This page lists in chronological order the works in which Sorabji used the medieval sequence Dies irae by Thomas of Celano (d. ca. 1250).
Click on a column heading to sort, then shift-click on other headings to sort on multiple columns.
Surround strings with quotation marks for specific searches. Press F5 (Refresh) to revert to the initial order.
|Music to “The Rider by Night” (1919; 54 pp.)||The melody is featured as part of the dark introduction.|
|Variazioni e fuga triplice sopra “Dies irae” per pianoforte (1923-26; 201 pp.)||Sorabji sets the entire melody (minus its repetitions). The first nine of the sixteen phrases correspond to tercets 1, 3, and 5 of the chant. Stanza 17 (“Oro supplex et acclinis”) is skipped, and phrases 10-16 correspond to the rest of the sequence, including the “Amen”.|
|Sonata V (Opus archimagicum) (1934-35; 336 pp.)||The “Preludio-corale sopra ‘Dies irae’” (pp. 253-80) consists of three statements of the entire Gregorian melody, which is made up of sixteen phrases (pp. 253-59, 259-66, 267-80). The second fugue (pp. 300-309) uses a variant of the melody with some faster rhythmic values.|
|“Quaere reliqua hujus materiei inter secretiora” (1940; 16 pp.)||The first page states a fragment of the melody, at the words “in favilla”.|
|St. Bertrand de Comminges: “He was laughing in the tower” (1941; 16 pp.)||The opening segment of the melody is quoted in two instances.|
|Sequentia cyclica super “Dies irae” ex Missa pro defunctis (1948-49; 335 pp.)||Sorabji sets the entire melody, though without its repetitions.
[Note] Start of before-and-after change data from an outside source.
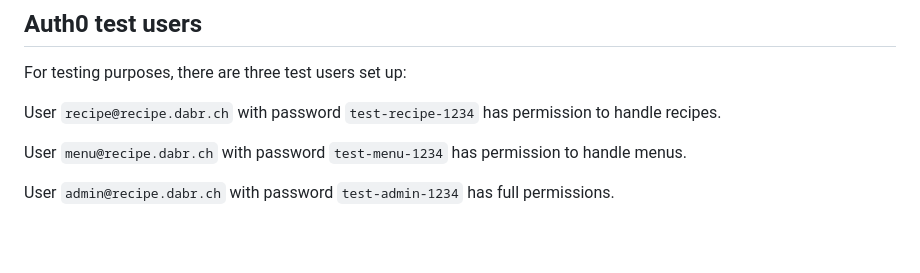
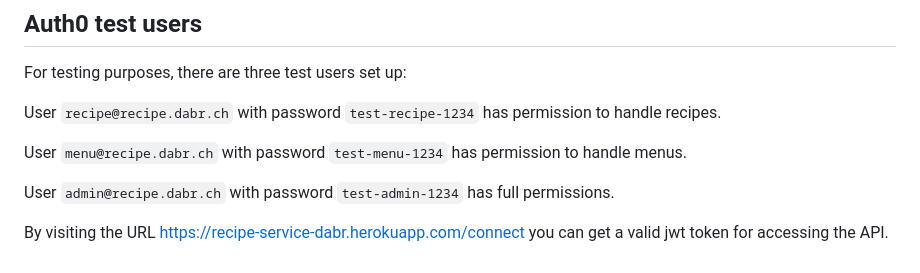
Before and after one commit to damianbrunold/recipe-service, a Markdown page: README.md, the part around the change. GitHub-like rendering; blank space fills up the shorter version.

Commit message:
Add link to connect page on heroku

```diff
--- a/README.md
+++ b/README.md
@@ -497,3 +497,5 @@ User `recipe@recipe.dabr.ch` with password `test-recipe-1234` has permission to
 User `menu@recipe.dabr.ch` with password `test-menu-1234` has permission to handle menus.
 
 User `admin@recipe.dabr.ch` with password `test-admin-1234` has full permissions.
+
+By visiting the URL https://recipe-service-dabr.herokuapp.com/connect you can get a valid jwt token for accessing the API.
```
The first nine of the fifteen phrases correspond to tercets 1, 3, and 5 of the chant. Stanza 17 (“Oro supplex et acclinis”) is skipped, and phrases 10-15 match the rest of the sequence, including the “Amen”. Var. 22, which is a passacaglia with 100 variations, uses the melody as its theme. Only the five initial notes of the theme of the first fugue have a link to the melody.|
|Third Organ Symphony (1949-53; 305 pp.)||Sorabji quotes the entire first verse of the melody in the pedal part (p. 84) in the second part of the work. It is also used for a chordal statement at the end of the “Toccata” in the third part.|
|Symphonic Variations for Piano and Orchestra (1935-37, 1953-56; 540 pp.)||The first six notes are heard in the horns and viola in var. 17.|
|Toccata quarta (1964-67; 149 pp.)||The melody is used in the “Intermezzo secondo. Of a neophyte and how the Black Art was revealed to him.”|
|Passeggiata arlecchinesca sopra un frammento di Busoni (“Rondò arlecchinesco”) (1981-82; 16 pp.)||The melody is quoted on p. 9 of the manuscript (p. 18 of the edition).|
The contents of this website devoted to the English composer Kaikhosru Shapurji Sorabji may be freely used for documentary purposes in a research context provided that due credit is given but may not be mirrored on any other server. Links to external or third-party websites cannot be guaranteed to be, or remain, valid or persistent, and their contents cannot be guaranteed to be, or remain, accurate or appropriate.